HDPUG-MichaelWeinhold.JPGWeinhold's guest presentation was entitled "Added Value PCBs in Europe", and focused on PCB design and production for embedded devices and the requirements for their successful introduction. His main message was: "We should only do what the industry needs, not what we personally need." Weinhold commented that added-value PCBs in Europe were more important every day, and the automotive industry expected a 15-year service life, whereas PCBs built to mobile phone standards were unlikely to last more than three years.

Global PCB production in 2012-2013 had been of the order of $60 billion, of which the United States accounted for 5%; Europe, 4.5%; and Asia, 90%. The United States and Europe continued to be the technology drivers, but for how long? Whatever business companies operated in—PCB design, PCB fabrication, component manufacturing, electronic device manufacturing or automotive manufacturing—the primary business objective was to make money! There was potential to make money through innovative new electronic products, with a focus on volume production, using competence and existing know-how, investing money and resources in future technologies, and targeting markets with growth opportunities.

Weinhold examined the meaning of "reliability" in a present-day context. In the past, reliability had been measured as mean-time-between-failures. Now, it was mean-time-to-failure. In other words, equipment should not fail at all. And if it did, repair was generally not possible.

So, having established two themes: innovation and reliability, Weinhold asked the question: "How can embedded components add value?" He reviewed the evolution of embedded component technology from the ceramic hybrids of the 1960s to the technologies of the present, based on organic printed circuits. Ceramics were more suited to harsh environments, but were expensive. PCB-based solutions, although technically inferior, were more cost-effective although certain developments like SIMOVE had been obsoleted by developments in silicon technology. But the design cycle for silicon was much longer than, for example, designs based on low-temperature co-fired ceramic, so for small volumes ceramic offered a viable solution.

In general, fixed costs for silicon were enormously higher than those for PCB or LTCC, but variable costs were much lower, and design-on-silicon was an enabling technology for cost reduction. Compromises between cost reduction and innovation were key drivers for the PCB fabricators and OEM and EMS companies in Europe. Device embedding technology in Europe was used to add electronic, mechanical, thermal management and environmental function to PCBs. For PCB fabricators, embedding was a step towards integration in the supply chain, and would shift the focus away from the PCB assembler to the bare board PCB fabricator.
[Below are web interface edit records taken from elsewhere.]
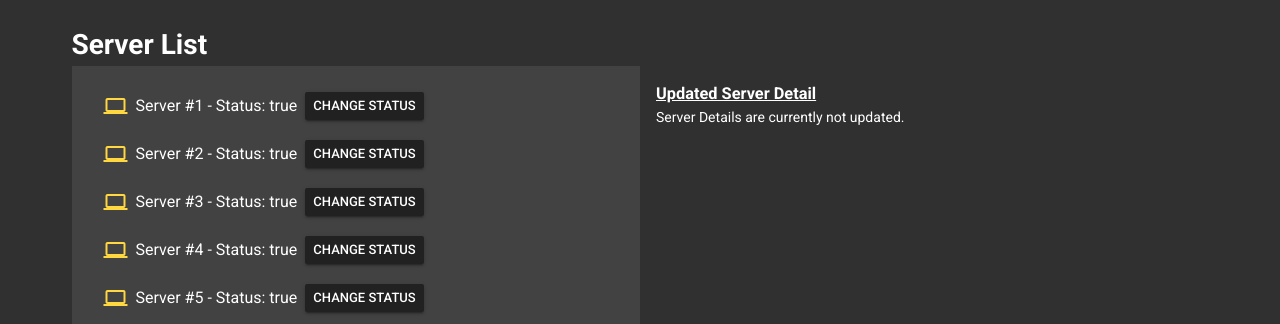
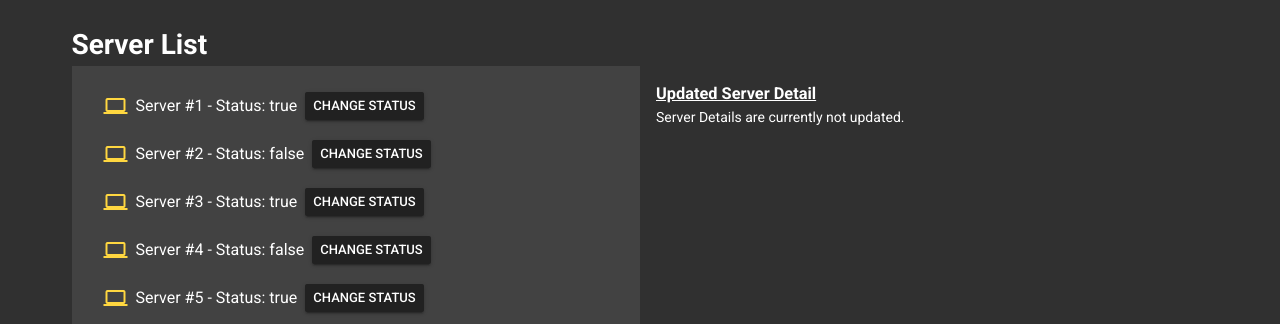
Before and after one commit to KennyStephens/project-7-kenny-stephens, a Vue app: page / in a window 1280 px wide. Shown: the top 324 px of the page. Built offline with nearby package versions, Linux system fonts and the light colour scheme.

Commit message:
Updating toggle switches

```diff
--- a/src/components/AppServers.vue
+++ b/src/components/AppServers.vue
@@ -4,8 +4,8 @@
             <v-list-tile
                 v-for="(server, i) in serverList" :key="i">
                 <v-icon color="amber accent-2" class="mr-2">computer</v-icon>
-                {{ server }} - Status: {{ status }}
-                <v-btn @click="statusChange" small>Change Status</v-btn>
+                {{ server.Name }} - Status: {{ server.status }}
+                <v-btn @click="statusChange(i)" small>Change Status</v-btn>
             </v-list-tile>
                 <v-btn @click="updateServers" small light>Update Servers</v-btn>
         </v-list>
@@ -18,13 +18,18 @@
     export default {
         data() {
             return {
-                serverList: ['Server #1', 'Server #2', 'Server #3','Server #4', 'Server #5'],
-                status: true
+                serverList: [
+				{ Name: "Server #1", status: true },
+				{ Name: "Server #2", status: false },
+				{ Name: "Server #3", status: true },
+				{ Name: "Server #4", status: false },
+				{ Name: "Server #5", status: true }
+                ]
             }
         },
         methods: {
-            statusChange() {
-
+            statusChange(i) {
+                this.serverList[i].status = !this.serverList[i].status;
             },
             updateServers() {
                 eventBus.$emit('updated', 'Server Details are currently updated.');
```
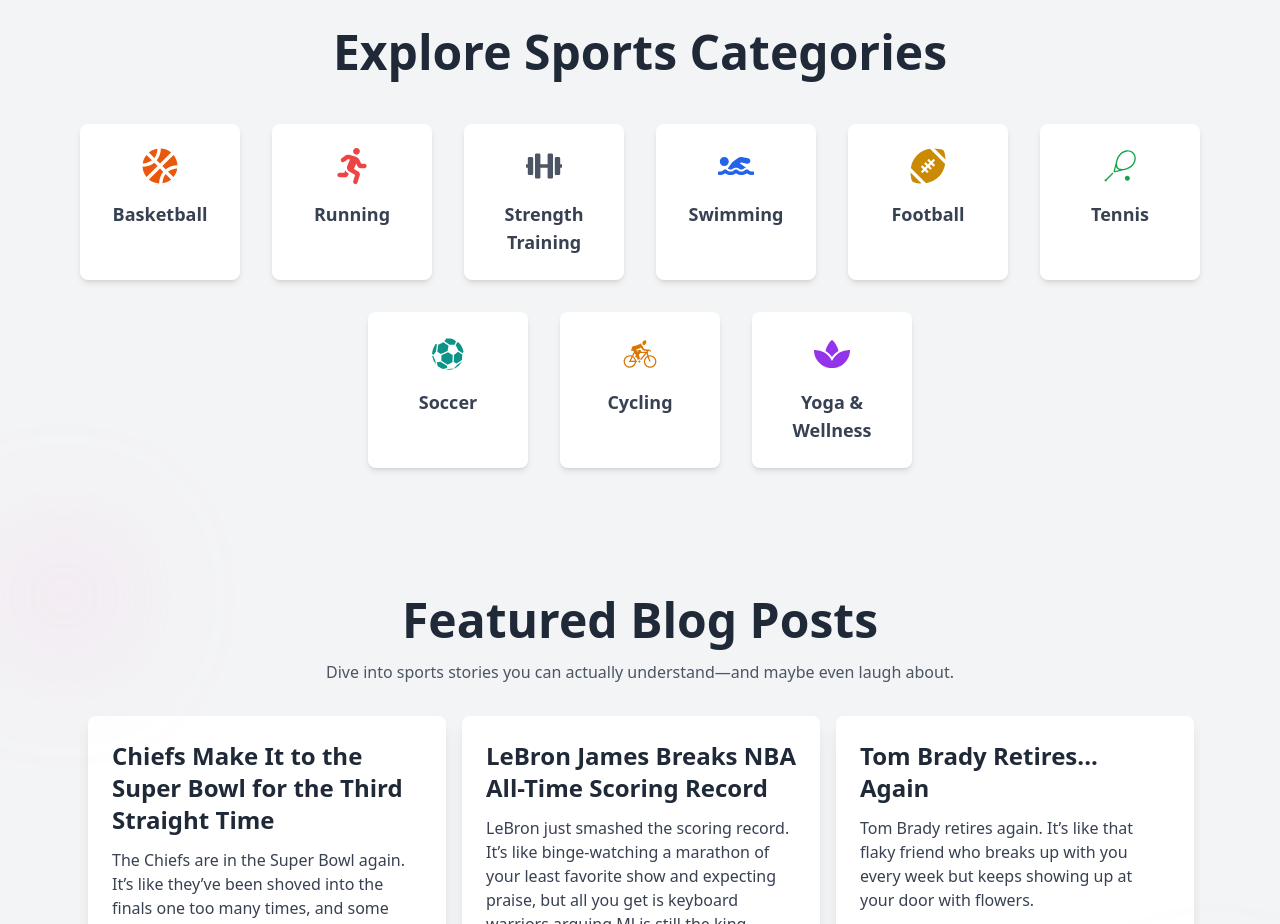
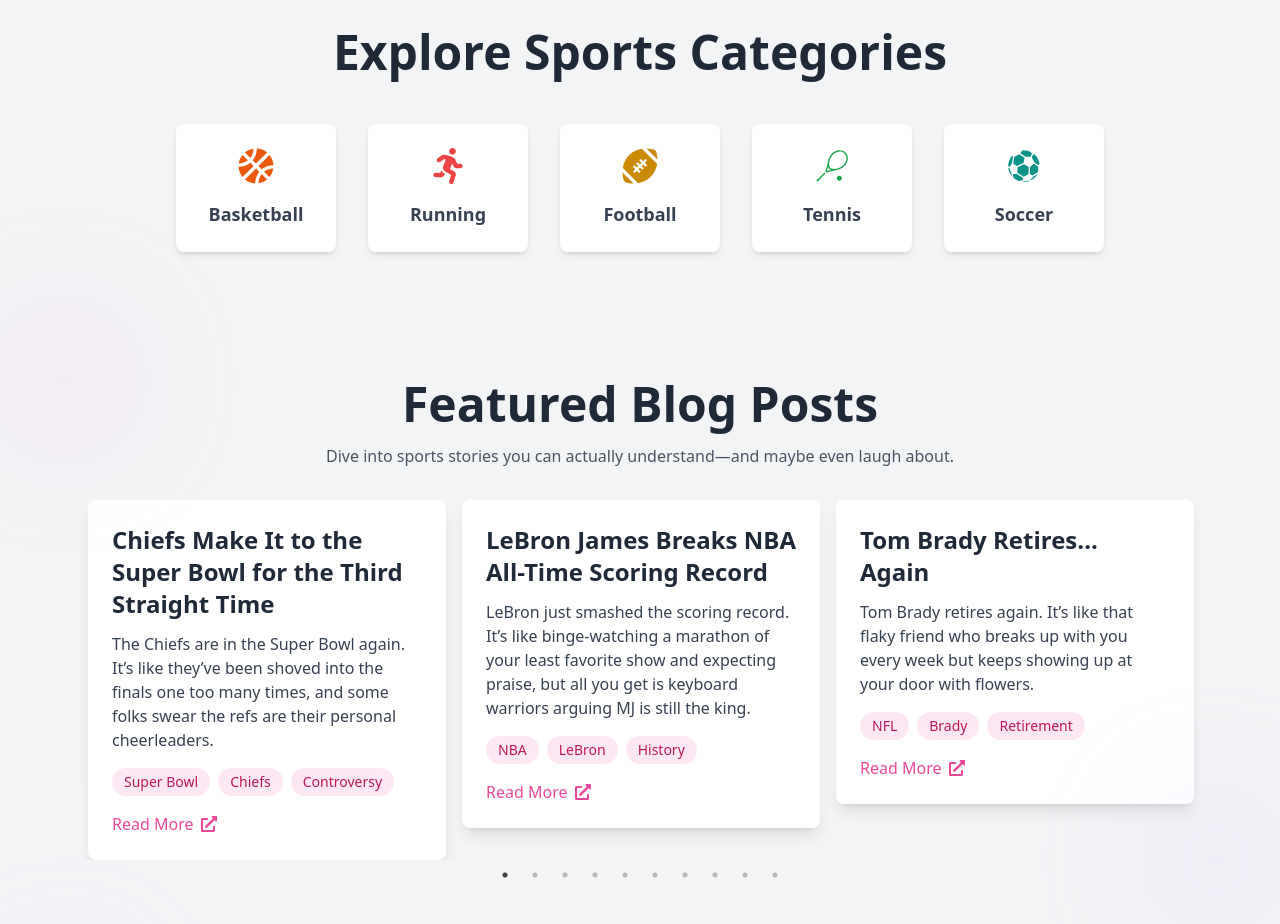
Before and after one commit to palmaisaias/SportSHEek, a React (Vite) app: page / in a window 1280 px wide. Shown: the part 900-1824 px from the top of the page. Built offline with nearby package versions, Linux system fonts and the light colour scheme.

Commit message:
name fixes for files

```diff
--- a/src/components/Projects.jsx
+++ b/src/components/Featured.jsx
@@ -4,7 +4,7 @@
 import 'slick-carousel/slick/slick.css';
 import 'slick-carousel/slick/slick-theme.css';
 
-function Projects() {
+function Featured() {
   const posts = [
     {
       title: 'Chiefs Make It to the Super Bowl for the Third Straight Time',
@@ -163,4 +163,4 @@
   );
 }
 
-export default Projects;
+export default Featured;
--- a/src/components/Skills.jsx
+++ b/src/components/SportsCategories.jsx
@@ -7,13 +7,9 @@
   const categories = [
     { name: 'Basketball', icon: <FaBasketballBall className="text-orange-600" /> },
     { name: 'Running', icon: <FaRunning className="text-red-500" /> },
-    { name: 'Strength Training', icon: <FaDumbbell className="text-gray-600" /> },
-    { name: 'Swimming', icon: <FaSwimmer className="text-blue-600" /> },
     { name: 'Football', icon: <FaFootballBall className="text-yellow-600" /> },
     { name: 'Tennis', icon: <GiTennisRacket className="text-green-600" /> },
     { name: 'Soccer', icon: <GiSoccerBall className="text-teal-600" /> },
-    { name: 'Cycling', icon: <GiCycling className="text-amber-600" /> },
-    { name: 'Yoga & Wellness', icon: <FaSpa className="text-purple-600" /> },
   ];
 
   return (
--- a/src/pages/Home.jsx
+++ b/src/pages/Home.jsx
@@ -1,8 +1,8 @@
 import React from 'react';
 import Navbar from '../components/Navbar';
 import Landing from '../components/Landing';
-import Skills from '../components/Skills';
-import Projects from '../components/Projects';
+import Skills from '../components/SportsCategories';
+import Projects from '../components/Featured';
 import Contact from '../components/Contact';
 import Footer from '../components/Footer';
 
```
Designers would have to understand that testing would have to be carried out at the inner-layer sub-assembly stage.

Share

Print


Suggested Items

Future Trends in Flying Probe Testing

11/29/2019 | I-Connect007 Editorial Team
Peter Brandt, director of sales for Europe and Japan at atg, sits down with Pete Starkey and Barry Matties, gives his views on market requirements and testing technologies, and explains how flying probe testing is becoming the industry standard at all levels of production—and in many cases, the only practicable solution.

Decreasing Bend Radius and Improving Reliability- Part II

11/22/2019 | Kelsey Smith, All Flex
Many of the issues that arise when using a flex circuit come from a lack of knowledge about how to properly design one, especially when the circuit is required to bend. Many novices will design a circuit that calls for bending the flex in too tight of a bend radius, which can cause damage to the circuit and lower the reliability of the end product. This series of articles will focus on the seven key aspects to consider when designing for maximum durability and maximum “flexibility”.

Solder Mask Tack Dry

11/08/2019 | Nikolaus Schubkegel
As a general rule, the tack-dry temperature should be as low as possible; in other words, it should only be as high as necessary. If the temperature is too low, the evaporation rate for the solvent will be to slow, and the solder mask will not dry in a reasonable amount of time. If the temperature is too high, however, the dry time certainly will be excellent, but it could create a solder mask lock-in with repercussions by the developing time.



Copyright © 2019 I-Connect007. All rights reserved.